They've eaten themselves out of house and home — and a job.
The goats that were hired to munch through unwanted vegetation in Prospect Park were too good at their work and have left the park temporarily, a Prospect Park Alliance spokeswoman said Thursday.
The four-legged landscaping crew was laid off temporarily "due to their voracity," the park said on Twitter. The post was accompanied by a photo of a satisfied-looking goat reclining in a barren wasteland of former greenery.
Due to their voracity, the goats are leaving and will return shortly, once their food supply replenishes! pic.twitter.com/ohaniZkaGH— Prospect Park (@prospect_park) June 30, 2016
The goats will probably be back around mid-August, explained Alliance spokeswoman Grace McCreight.
"Weed removal using goats is a two step process — first they eat the existing weeds, then eat any regrowth to diminish the plant's nutrient stores and ensure they don't grow back in the future." McCreight told DNAinfo New York.
"The goats proved to be faster than we anticipated at the first step, so they’re returning to their home farm upstate for a few weeks.
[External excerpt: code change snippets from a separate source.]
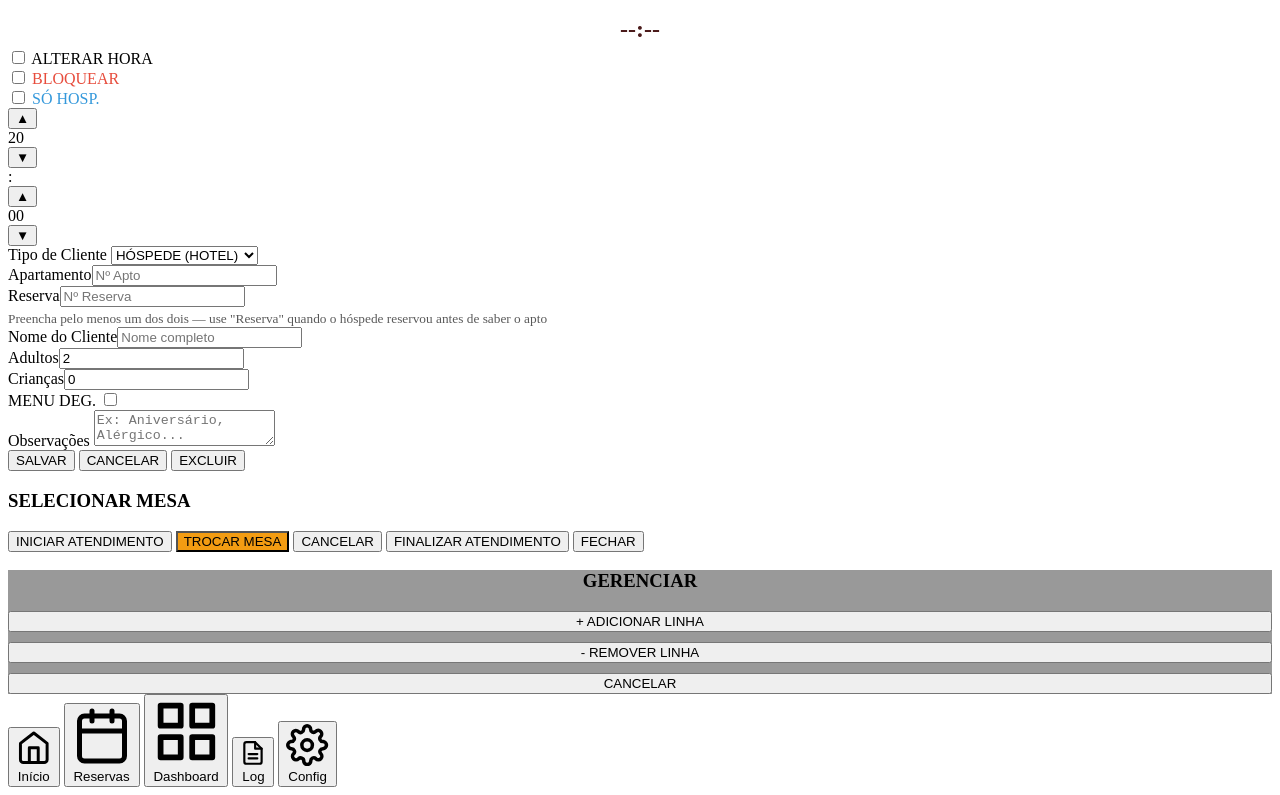
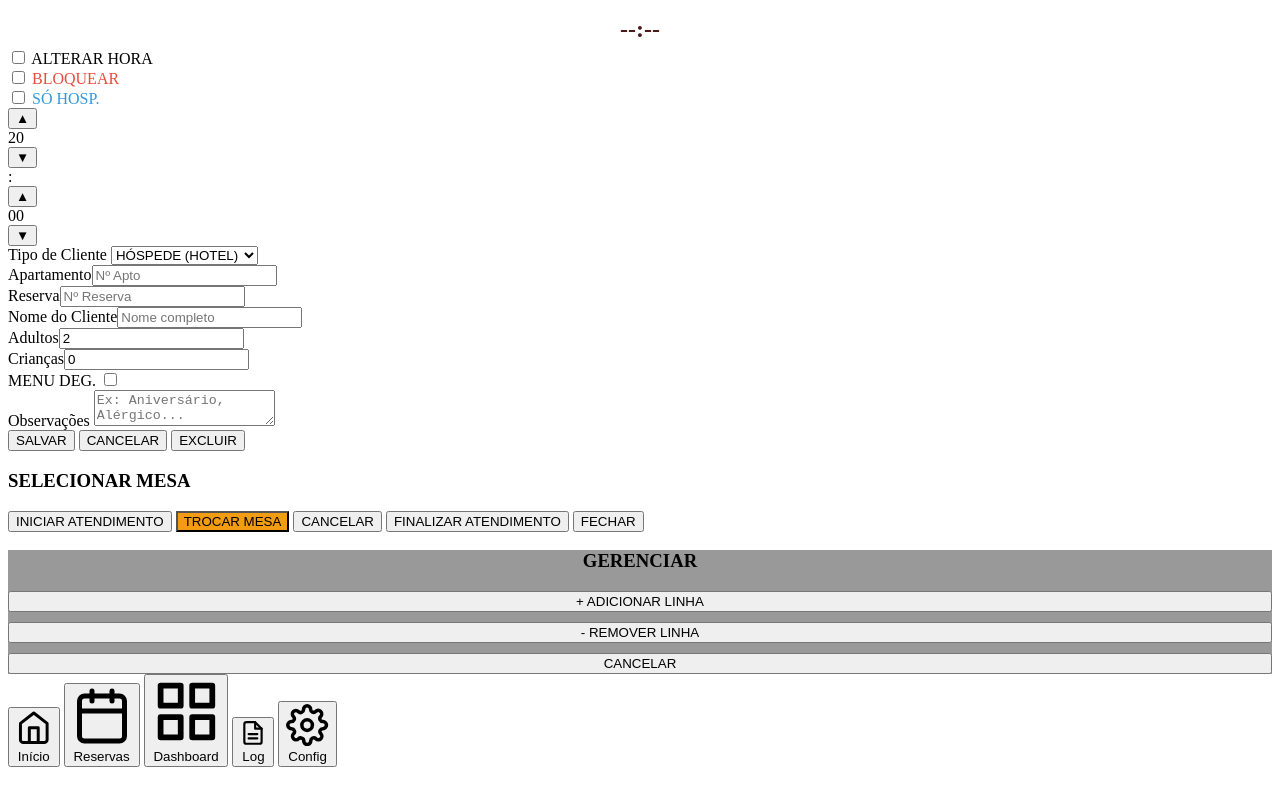
Before and after one commit to luisdienstmanntd/Gerenciador-de-Reservas, a website with bundled scripts: page index.html in a window 1280 px wide. Shown: the part 4341-5136 px from the top of the page. Built offline with nearby package versions, Linux system fonts and the light colour scheme; a script that the page names is missing.

Commit message:
Remove texto de ajuda do campo Reserva no formulário

```diff
--- a/index.html
+++ b/index.html
@@ -745,7 +745,6 @@
                             <div style="flex: 1;"><label>Apartamento</label><input type="number" id="apto" placeholder="Nº Apto"></div>
                             <div style="flex: 1;"><label>Reserva</label><input type="text" id="codigoReserva" placeholder="Nº Reserva"></div>
                         </div>
-                        <small style="display:block;margin-top:4px;opacity:0.65;">Preencha pelo menos um dos dois — use "Reserva" quando o hóspede reservou antes de saber o apto</small>
                     </div>
                     <label>Nome do Cliente</label><input type="text" id="nomes" placeholder="Nome completo">
                     <div id="containerExterno" style="display: none;">
```
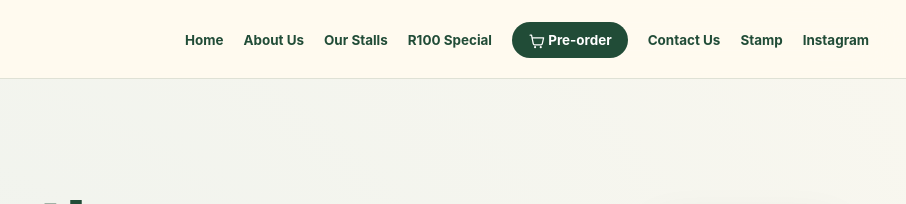
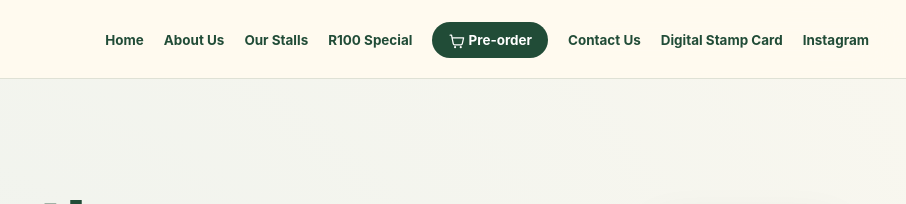
Before and after one commit to Bubbles020205/Sense-ational-website, a plain HTML site: page index.html in a window 1280 px wide. Shown: the top 204 px of the page, 374-1280 px from the left. Drawn offline with Linux system fonts and the light colour scheme.

Commit message:
Update stamp link to Digital Stamp Card

```diff
--- a/index.html
+++ b/index.html
@@ -1734,7 +1734,7 @@
 
         <li><a href="#contact">Contact Us</a></li>
 
-        <li><a href="#stamp-">Stamp </a></li>
+        <li><a href="#stamp-card">Digital Stamp Card</a></li>
 
         <li>
           <a
```
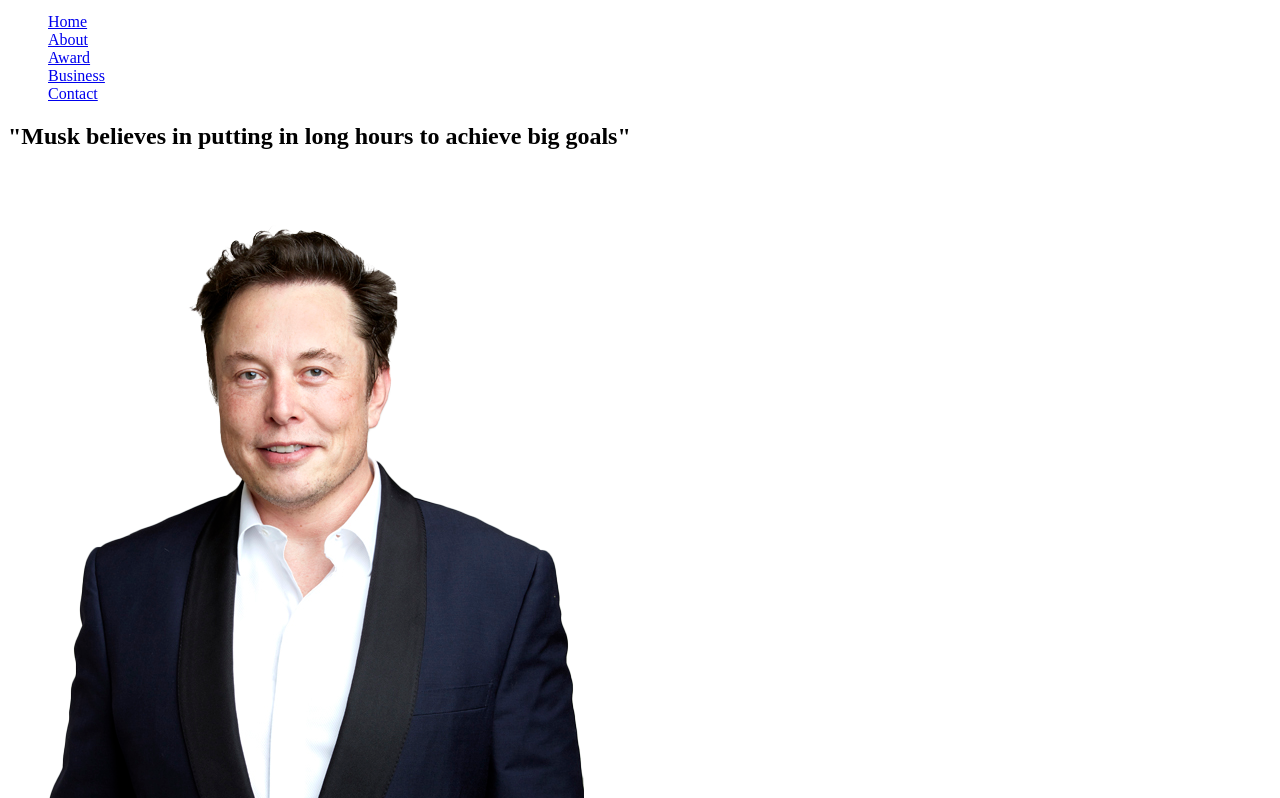
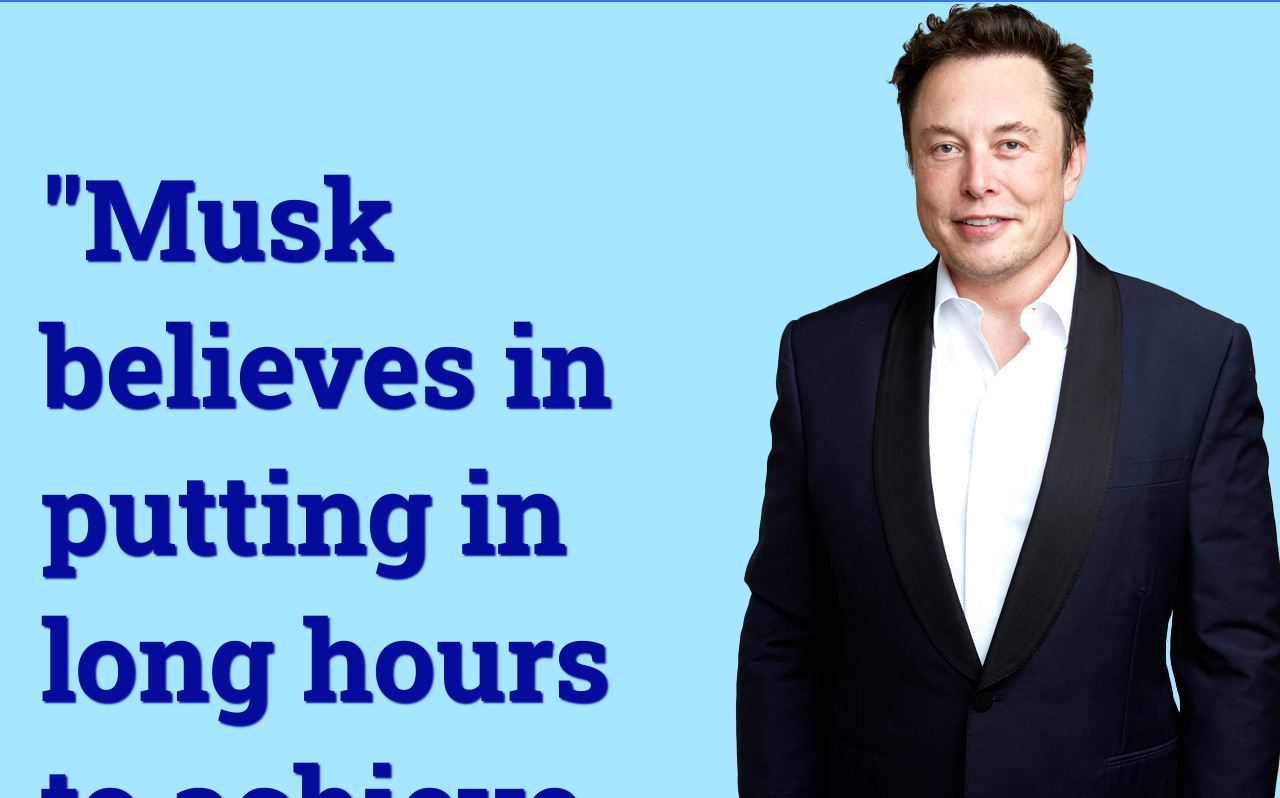
Before and after one commit to SAJITH00/Portfolio, a plain HTML site: page index.html in a window 1280 px wide. Shown: the part 67-865 px from the top of the page. Drawn offline with Linux system fonts and the light colour scheme.

Commit message:
css change

```diff
--- a/index.html
+++ b/index.html
@@ -4,7 +4,7 @@
     <meta charset="UTF-8">
     <meta name="viewport" content="width=device-width, initial-scale=1.0">
     <title>portfolio</title>
-    <link rel="stylesheet" href="./style 1.css">
+    <link rel="stylesheet" href="./style.css">
     <link rel="stylesheet" href="https://cdnjs.cloudflare.com/ajax/libs/font-awesome/6.7.2/css/all.min.css" integrity="sha512-Evv84Mr4kqVGRNSgIGL/F/aIDqQb7xQ2vcrdIwxfjThSH8CSR7PBEakCr51Ck+w+/U6swU2Im1vVX0SVk9ABhg==" crossorigin="anonymous" referrerpolicy="no-referrer" />
     <link rel="icon" type="image/png" href="./download.jpg">
     <link rel="preconnect" href="https://fonts.googleapis.com">
```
Once unwanted plants begin growing back in the Vale of Cashmere, the herd will return to finish the work."
The goats arrived in Prospect Park in May with a mandate to eat as many weeds and invasive species as possible. They've been living in fenced-off areas near the Zucker Natural Exploration Area on the east side of the park.
Park visitors are under strict orders not to feed the animals, because extra food will spoil their appetites for poison ivy and goutweed.
Another troupe of weed-clearing goats recently took up residence at Brooklyn Bridge Park.